illustrating the ratio of metal in ore within a series of small furniture pieces
ratio illustrates the amount of metal in ore – the series of small furniture pieces show the ratio of (first) hidden metal in specific raw stones.
The project uses the craft of a stonemason to put a focus on the sourcing and exploitation of metals from metal ores and their use in our everyday life. Stone is quarried in order to construct buildings and monuments. It is cut up and polished to make wonderful statues, objects and interior finishes, but stone is also extracted, mined, pulverised or burnt in order to extract minerals of many kinds to produce a great amount of the objects that populate our daily lives. Nevertheless, we hardly think of stone when we touch iron, unwrap food from aluminium foil or hold a battery in our hands.
The Design project ratio embraces crafts in order to tell a story about stone and its hidden metallic mineral components. Working together with stonemason Beno Ogrin, five objects were realized: three sidetables with small functional elements like a hook out of zinc, a tray out of brass and a tray out of copper, a standing stainless steel mirror and an aluminium bench. The pieces of furniture reveal the proportion of metal contained in each specific metal ore by combining it with its metallic equivalent in the form of metal sheeting. The size of the metal sheet with 3 mm in thickness is always as big as the resulting material one would get when theoretically processing the stone into the metal. Information and Data in regards to local ores and their estimated specific percentages of metal content was kindly provided by the geological institute Ljubljana.
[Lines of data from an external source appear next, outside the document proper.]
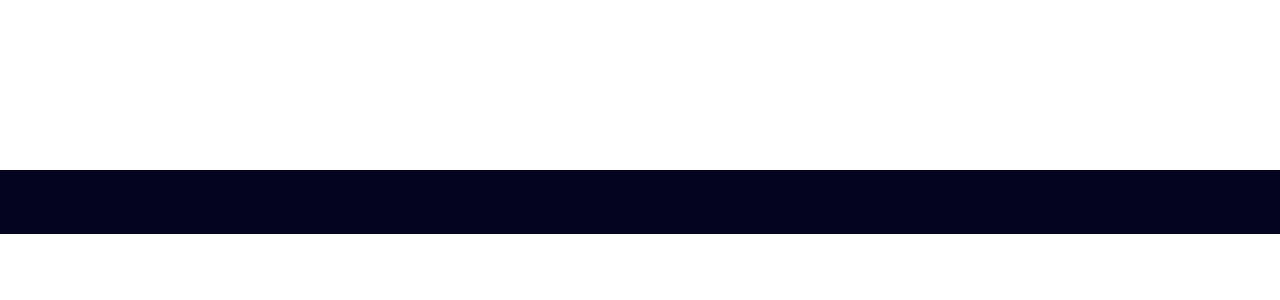
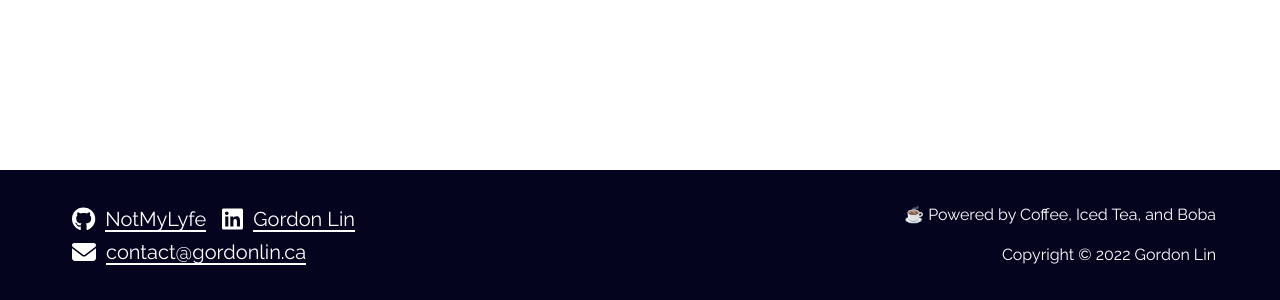
Before and after one commit to NotMyLyfe/Website, a React app: page / in a window 1280 px wide. Shown: the part 4630-4930 px from the top of the page. Before the commit the page ends 4864 px from the top, so only its background shows below. Built offline with nearby package versions, Linux system fonts and the light colour scheme.

Commit message:
Completed footer with social media links

```diff
--- a/package.json
+++ b/package.json
@@ -23,7 +23,11 @@
   },
   "homepage": "https://github.com/NotMyLyfe/Website#readme",
   "dependencies": {
+    "@fortawesome/fontawesome-common-types": "^6.2.1",
+    "@fortawesome/fontawesome-free": "^6.2.1",
     "@fortawesome/fontawesome-svg-core": "^6.1.2",
+    "@fortawesome/free-brands-svg-icons": "^6.2.1",
+    "@fortawesome/free-regular-svg-icons": "^6.2.1",
     "@fortawesome/free-solid-svg-icons": "^6.1.2",
     "@fortawesome/react-fontawesome": "^0.2.0",
     "bootstrap": "^5.2.0",
--- a/src/components/Footer.tsx
+++ b/src/components/Footer.tsx
@@ -1,14 +1,33 @@
 import React from 'react';
 import '../scss/footer.scss';
+import SocialMediaLink from './SocialMediaLink';
+import { faGithub, faLinkedin } from '@fortawesome/free-brands-svg-icons';
+import { IconProp } from '@fortawesome/fontawesome-svg-core';
+import { faEnvelope } from '@fortawesome/free-solid-svg-icons';
 
 function Footer(): React.ReactElement {
     return (
         <footer>
+            <div className="socials">
+                <SocialMediaLink
+                    link="https://github.com/NotMyLyfe"
+                    icon={faGithub as IconProp}
+                    text="NotMyLyfe"
+                />
+                <SocialMediaLink
+                    link="https://www.linkedin.com/in/gordon-lin/"
+                    icon={faLinkedin as IconProp}
+                    text="Gordon Lin"
+                />
+                <SocialMediaLink
+                    link="mailto:contact@gordonlin.ca"
+                    icon={faEnvelope as IconProp}
+                    text="contact@gordonlin.ca"
+                />
+            </div>
             <div className="copyright">
-
-            </div>
-            <div className="socials">
-
+               <p>&#9749; Powered by Coffee, Iced Tea, and Boba</p>
+               <p>Copyright &copy; {new Date().getFullYear()} Gordon Lin</p>
             </div>
         </footer>
     );
--- /dev/null
+++ b/src/components/SocialMediaLink.tsx
@@ -0,0 +1,21 @@
+import React from "react";
+import "../scss/social_media_link.scss";
+import { FontAwesomeIcon } from "@fortawesome/react-fontawesome";
+import { IconProp } from '@fortawesome/fontawesome-svg-core';
+
+interface SocialMediaLinkProps {
+    link: string;
+    icon: IconProp;
+    text: string;
+}
+
+function SocialMediaLink(props : SocialMediaLinkProps) : React.ReactElement{
+    return (
+        <a href={props.link}>
+            <FontAwesomeIcon icon={props.icon} />
+            <p>{props.text}</p>
+        </a>
+    );
+}
+
+export default SocialMediaLink;
--- a/src/scss/footer.scss
+++ b/src/scss/footer.scss
@@ -1,18 +1,69 @@
 @import './variables';
 
-footer{
-    display: flexbox;
-    flex-direction: column;
+footer {
+    display: flex;
+    flex-direction: row;
     background-color: $primary-color;
     width: 100vw;
     padding: 2rem;
+    align-items: center;
+    color: white;
 
-    .copyright{
-        flex-grow: 1;
+    >div {
+        padding: 0 2rem;
+
+        @include media-breakpoint-down(md) {
+            padding: 0 1rem;
+        }
+
+        flex-basis: 50%;
+    }
+
+    .copyright {
+        display: flex;
+        flex-direction: column;
+        justify-content: center;
+
+        :nth-child(2) {
+            margin: 0;
+        }
+
+        @include media-breakpoint-up(sm) {
+            text-align: right;
+        }
+
+        @include media-breakpoint-down(sm) {
+            :first-child {
+                margin-bottom: 0.5rem;
+            }
+        }
+    }
+
+    .socials {
+        display: flex;
+        flex-flow: row wrap;
+
+        >* {
+            margin: 0.1rem 0.5rem;
+        }
+
+        :first-child() {
+            margin-left: 0;
+        }
+
+        :last-child() {
+            margin-right: 0;
+        }
+
+        @include media-breakpoint-down(sm) {
+            margin-bottom: 1rem;
+            justify-content: center;
+        }
 
     }
 
-    @media screen and (min-width: 576px) {
-        flex-direction: row;
-    };
+    @include media-breakpoint-down(sm) {
+        flex-direction: column;
+        text-align: center;
+    }
 }
--- /dev/null
+++ b/src/scss/social_media_link.scss
@@ -0,0 +1,55 @@
+@import "variables";
+
+a {
+    display: flex;
+    flex-direction: row;
+    align-items: center;
+    transition: color 0.1s ease-in-out;
+    text-decoration: none;
+
+    &,
+    &:link,
+    &:visited,
+    &:active,
+    &:hover {
+        color: white;
+    }
+
+    &:hover {
+        color: rgba(255, 255, 255, 0.7);
+
+        p::after {
+            height: 0.25rem;
+            background: rgba(255, 255, 255, 0.7)
+        }
+    }
+
+    p {
+        white-space: nowrap;
+        position: relative;
+
+        @include media-breakpoint-up(sm) {
+            font-size: 1.25em;
+        }
+
+        margin: 0 0 0 0.5em;
+
+        &::after {
+            content: "";
+            display: block;
+            position: absolute;
+            left: 0;
+            right: 0;
+            bottom: 2px;
+            height: 2px;
+            background: white;
+            transition: height 0.3s ease-in-out;
+        }
+    }
+
+    svg {
+        @include media-breakpoint-up(sm) {
+            font-size: 1.5em;
+        }
+    }
+}
```
Also changed, not shown: 1 other file (tests, documents, lock files or other folders).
Each object consists of two main parts – the metal ore and the amount of metal which could be extracted from it. A third part, a cut-out volume of the stone, fixes the metal elements in its place. It emphasize the proportion of the metal to the stone as it equals the volume of the metal sheet that can be extracted from this specific rock.
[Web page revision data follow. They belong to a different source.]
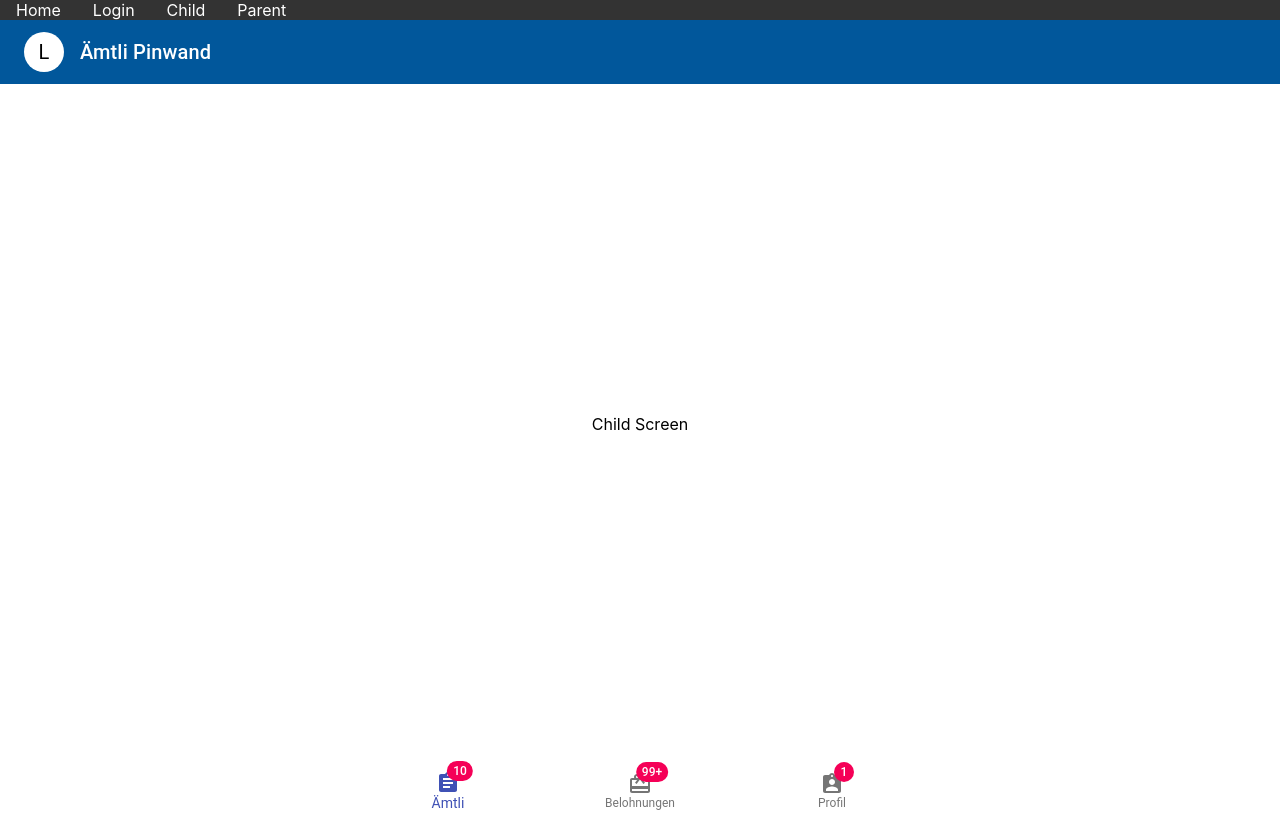
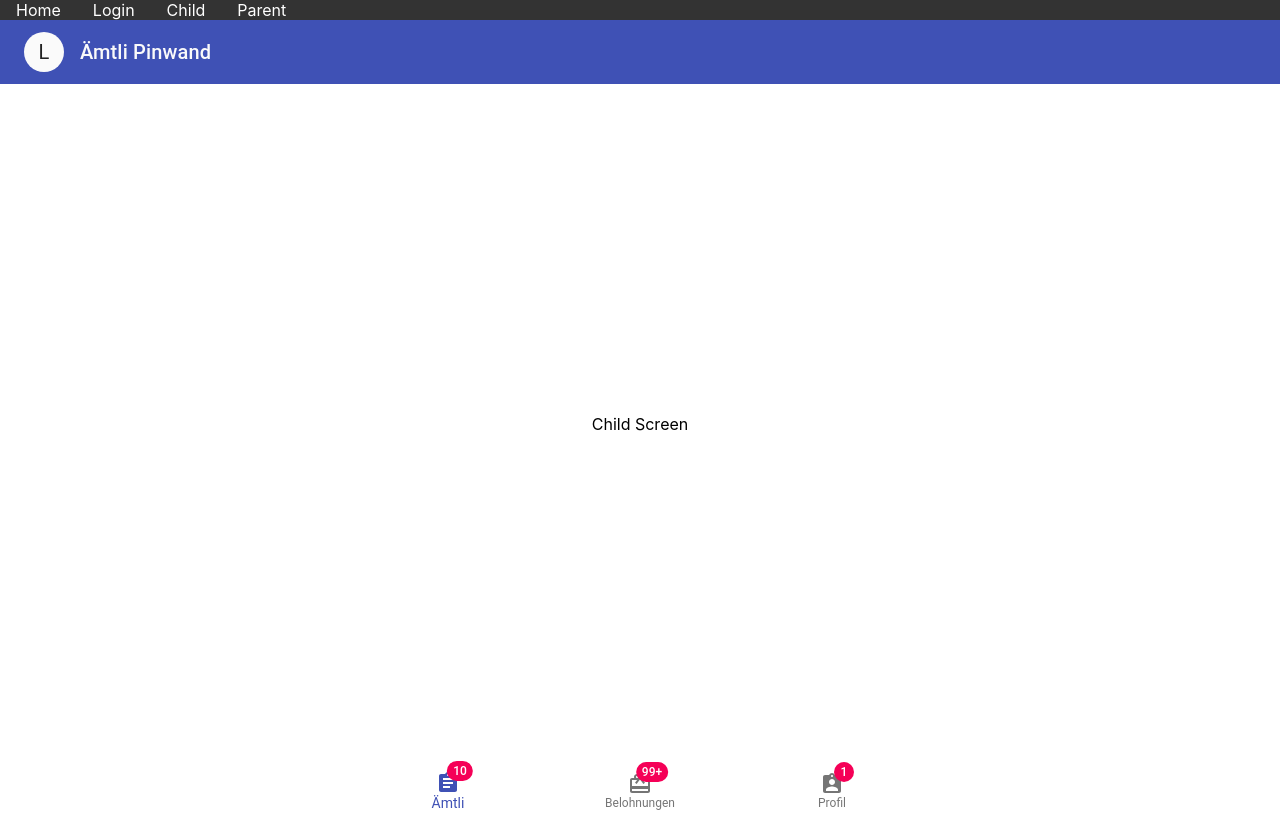
Before and after one commit to schenkjan/MarbleCollector, a React (Create React App) app in the folder client/: page /child in a window 1280 px wide. Built offline with nearby package versions, Linux system fonts and the light colour scheme.

Commit message:
Fixed slightly off color in TitleBar with correct palette colors.

```diff
--- a/client/src/shell/TitleBar.tsx
+++ b/client/src/shell/TitleBar.tsx
@@ -1,15 +1,15 @@
-import { Avatar, IconButton, makeStyles, Toolbar, Typography } from "@material-ui/core";
-import { Link, useRouteMatch } from "react-router-dom";
+import { Avatar, createStyles, IconButton, makeStyles, Theme, Toolbar, Typography } from "@material-ui/core";
+import { Link } from "react-router-dom";
 import { useDashboardBasePath } from "./DashboardBasePathHook";
 
-const useStyles = makeStyles({
+const useStyles = makeStyles((theme: Theme) => createStyles({
     toolbar: {
-        backgroundColor: "#01579b", // TODO js (25.02.2021): Move color selection to theme?
-        color: "#fff", // TODO js (25.02.2021): Move color selection to theme?
+        backgroundColor: theme.palette.primary.main,
+        color: theme.palette.background.default,
     },
     avatar: {
-        backgroundColor: "#fff", // TODO js (25.02.2021): Move color selection to theme?
-        color: "#000", // TODO js (25.02.2021): Move color selection to theme?
+        backgroundColor: theme.palette.background.default,
+        color: theme.palette.text.primary,
     },
     link: {
         textDecoration: "none",
@@ -17,7 +17,7 @@ const useStyles = makeStyles({
     title: {
         padding: "0px 16px 0px 16px",
     }
-});
+}));
 
 type Prop = {
     avatarSrc: string;
```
Craftsmanship brings us closer to a material and what it actually takes to turn it into an object. To turn a rough stone into a piece of furniture requires many refined production steps by a skilled stonemason. ratio pushes this aspect of transparency even further by revealing more aspects of the use of stone in our cultures. By making data tangible, the project highlights the fact that it takes a great amount of stone (as well as additional other materials) to turn it into a pure metal. Extracting metals requires a big amount of energy and changes a lot of landscapes. Thus, we as consumers should properly value and appreciate the things around us and choose wisely what we need and want.
The project was commissioned by MAO – museum of Architecture and Design Ljubljana for the Made in project: MadeIN: crafts and design narratives.
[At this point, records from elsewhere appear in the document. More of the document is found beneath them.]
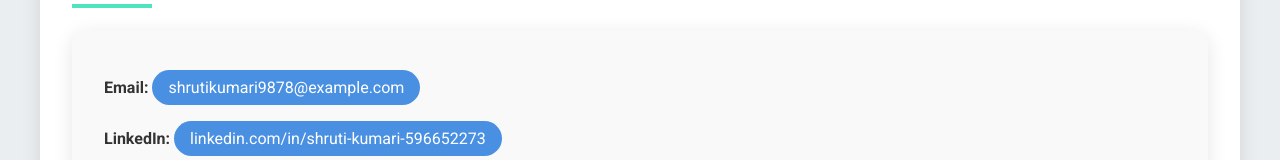
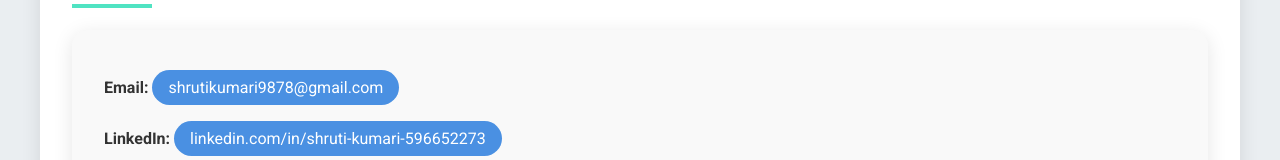
Before and after one commit to sgsingh2003/Shruti-portfolio, a plain HTML site: page index.html in a window 1280 px wide. Shown: the part 2822-2982 px from the top of the page. Drawn offline with Linux system fonts and the light colour scheme.

Commit message:
Update index.html

```diff
--- a/index.html
+++ b/index.html
@@ -263,7 +263,7 @@
     <h2>Contact</h2>
     <div class="grid">
       <div class="card">
-        <p><strong>Email:</strong> <a href="mailto:shrutikumari9878@example.com">shrutikumari9878@example.com</a></p>
+        <p><strong>Email:</strong> <a href="mailto:shrutikumari9878@example.com">shrutikumari9878@gmail.com</a></p>
         <p><strong>LinkedIn:</strong> <a href="https://www.linkedin.com/in/shruti-kumari-596652273" target="_blank">linkedin.com/in/shruti-kumari-596652273</a></p>
         <p><strong>GitHub:</strong> <a href="https://github.com/sgsingh2003" target="_blank">https://github.com/sgsingh2003</a></p>
       </div>
```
what we can not grow,
we have to mine*
*anything we can’t grow, we have to extract from the Earth in one way or the other. This includes many materials that form things all around us like roads, bridges, cutlery, our smartphones up to tiny screws and batteries.
Each object consists of two parts – the metal ore
and the amount of metal which could be extracted from it.
Information and Data in regards to local ores and their estimated specific percentages
of metal content was kindly provided by the geological institute Ljubljana.
It was a pleasure to listen to their insights into rocks, stones, ores and time.
In order to emphasize the proportion of the metal to the stone – each piece of ore contains a cut-out volume that equals the volume of the metal sheet that can be extracted from this specific rock.
zinc, stainless steel, copper, brass, aluminium, ores of various kinds (zinc ore, aluminium ore, copper ore & iron ore), lacquer
aluminium bench: 142 x 30 x 45 cm
copper side table: 32 x 17 x 45 cm
zinc side table with hook: 32 x 17 x 45 cm
brass side table: 30 x 35 x45 cm
iron mirror: 30 x 17 x 122 cm
Maja Vardjan and Cvetka Požar
/ MadeIN format
Katharina Mischer, Thomas Traxler, Monja Hirscher, Elisa Polner